Show all lines from the material that carry the word "response".

──────────

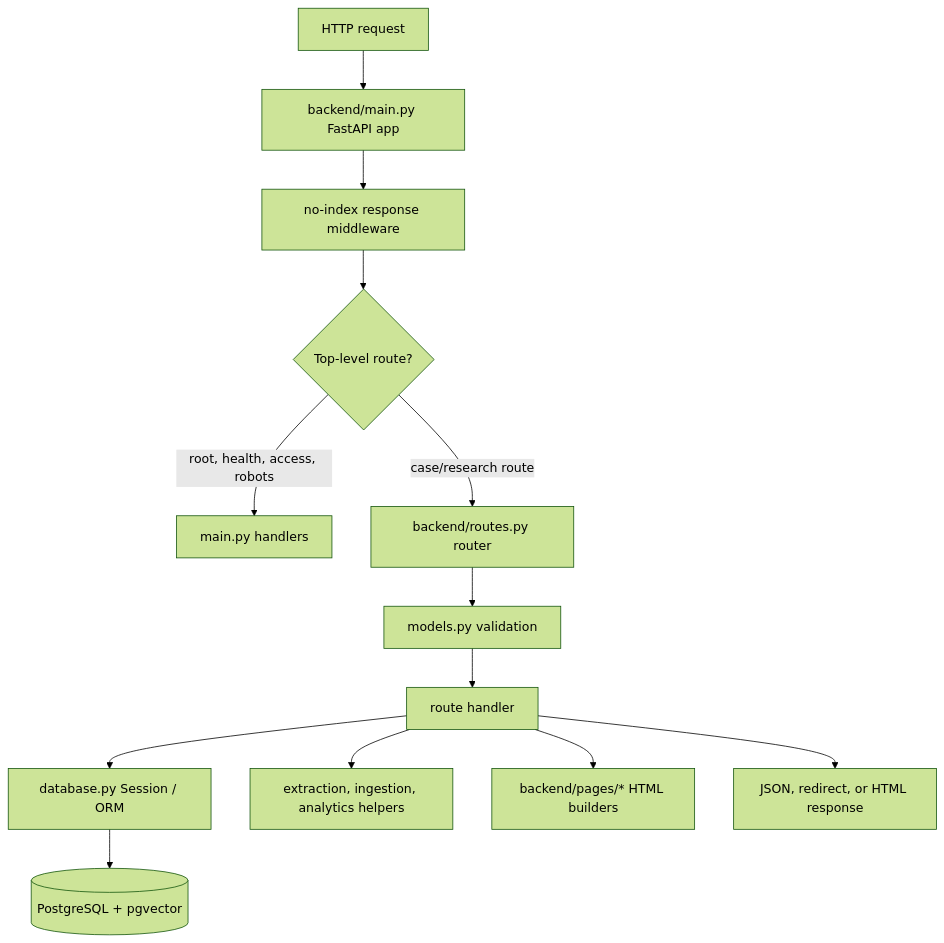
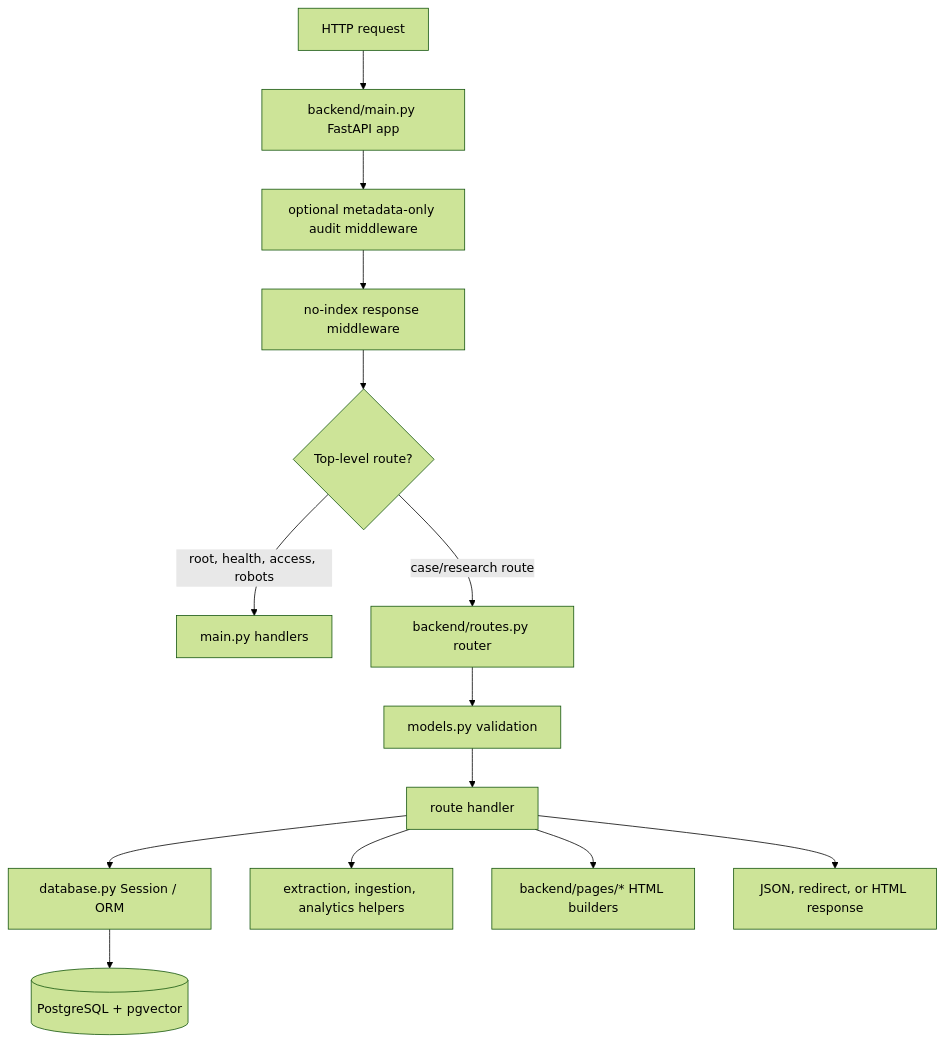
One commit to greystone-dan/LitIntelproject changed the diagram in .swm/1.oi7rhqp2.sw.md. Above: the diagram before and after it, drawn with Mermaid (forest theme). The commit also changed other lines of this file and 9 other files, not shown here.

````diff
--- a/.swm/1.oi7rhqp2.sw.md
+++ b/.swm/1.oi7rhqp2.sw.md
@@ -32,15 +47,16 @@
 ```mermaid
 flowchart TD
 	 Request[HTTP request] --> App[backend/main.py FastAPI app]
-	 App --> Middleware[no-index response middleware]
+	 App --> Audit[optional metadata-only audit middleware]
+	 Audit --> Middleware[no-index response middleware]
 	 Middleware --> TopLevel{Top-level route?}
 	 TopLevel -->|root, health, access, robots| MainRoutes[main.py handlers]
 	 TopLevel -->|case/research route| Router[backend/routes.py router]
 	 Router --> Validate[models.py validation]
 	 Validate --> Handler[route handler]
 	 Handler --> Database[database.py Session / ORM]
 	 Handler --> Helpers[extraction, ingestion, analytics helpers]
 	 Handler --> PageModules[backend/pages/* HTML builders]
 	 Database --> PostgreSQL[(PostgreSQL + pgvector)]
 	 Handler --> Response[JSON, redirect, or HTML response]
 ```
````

──────────

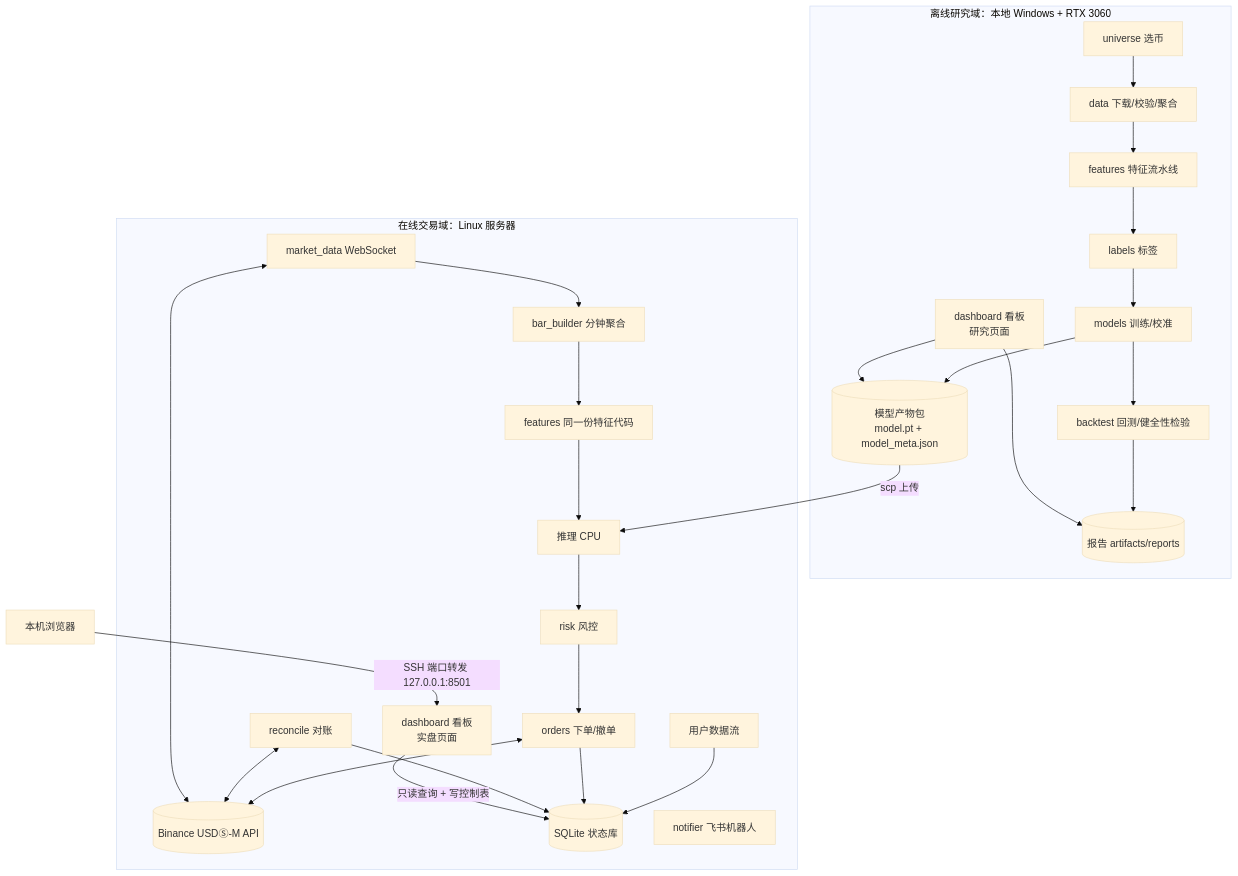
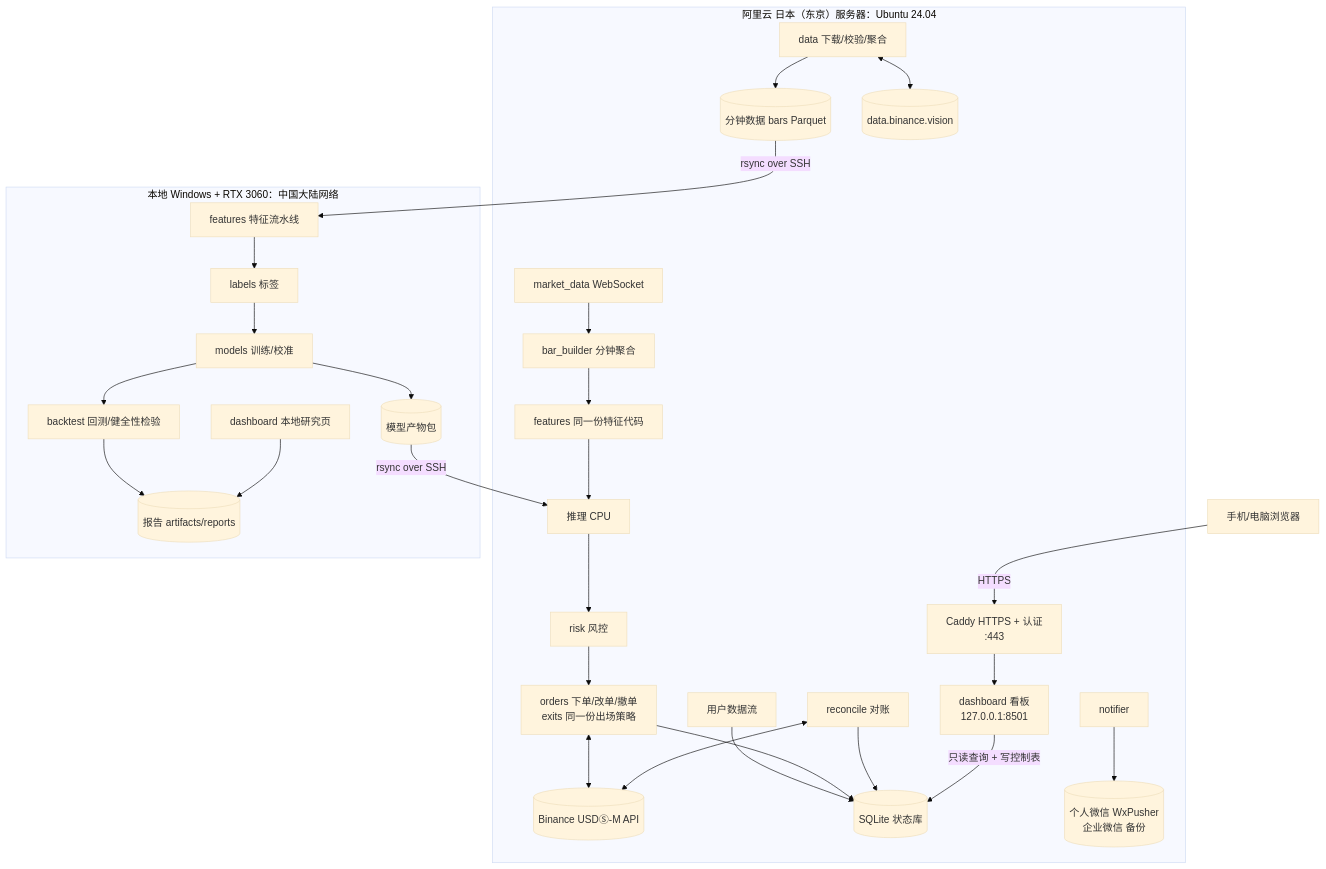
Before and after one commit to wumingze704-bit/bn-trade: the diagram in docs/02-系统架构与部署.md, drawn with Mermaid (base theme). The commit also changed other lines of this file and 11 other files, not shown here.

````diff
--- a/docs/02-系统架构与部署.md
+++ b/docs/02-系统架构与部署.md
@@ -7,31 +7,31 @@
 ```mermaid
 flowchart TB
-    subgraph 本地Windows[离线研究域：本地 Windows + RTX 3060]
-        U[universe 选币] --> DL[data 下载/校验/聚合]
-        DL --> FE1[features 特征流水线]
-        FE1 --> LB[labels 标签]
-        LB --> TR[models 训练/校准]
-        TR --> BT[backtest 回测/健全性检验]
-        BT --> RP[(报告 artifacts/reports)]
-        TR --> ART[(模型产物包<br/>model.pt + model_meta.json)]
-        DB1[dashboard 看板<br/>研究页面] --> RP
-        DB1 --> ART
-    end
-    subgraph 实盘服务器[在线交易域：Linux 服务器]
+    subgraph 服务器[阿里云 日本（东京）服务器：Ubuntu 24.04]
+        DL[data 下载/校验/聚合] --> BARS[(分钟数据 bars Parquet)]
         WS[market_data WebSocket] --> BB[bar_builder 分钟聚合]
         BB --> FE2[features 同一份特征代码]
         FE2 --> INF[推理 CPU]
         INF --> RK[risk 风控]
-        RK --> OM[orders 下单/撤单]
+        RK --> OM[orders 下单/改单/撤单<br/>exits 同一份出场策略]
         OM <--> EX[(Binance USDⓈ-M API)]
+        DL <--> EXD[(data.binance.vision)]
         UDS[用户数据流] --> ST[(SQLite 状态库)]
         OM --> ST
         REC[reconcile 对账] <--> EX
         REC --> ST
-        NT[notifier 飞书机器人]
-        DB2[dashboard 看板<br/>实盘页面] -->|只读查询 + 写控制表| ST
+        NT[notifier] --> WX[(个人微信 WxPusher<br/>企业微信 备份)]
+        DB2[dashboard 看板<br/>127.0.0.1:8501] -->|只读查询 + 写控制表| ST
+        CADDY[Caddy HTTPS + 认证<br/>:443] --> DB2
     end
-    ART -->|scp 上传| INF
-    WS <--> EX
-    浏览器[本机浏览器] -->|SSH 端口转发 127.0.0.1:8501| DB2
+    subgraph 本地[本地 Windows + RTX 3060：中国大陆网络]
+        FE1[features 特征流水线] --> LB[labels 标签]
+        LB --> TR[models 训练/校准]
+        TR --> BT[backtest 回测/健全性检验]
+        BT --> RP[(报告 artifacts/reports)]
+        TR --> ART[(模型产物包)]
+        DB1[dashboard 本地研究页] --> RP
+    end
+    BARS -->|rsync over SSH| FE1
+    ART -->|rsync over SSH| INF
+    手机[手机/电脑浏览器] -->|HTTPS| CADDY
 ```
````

──────────

● Task output:
-	 App --> Middleware[no-index response middleware]
+	 Audit --> Middleware[no-index response middleware]
 	 Handler --> Response[JSON, redirect, or HTML response]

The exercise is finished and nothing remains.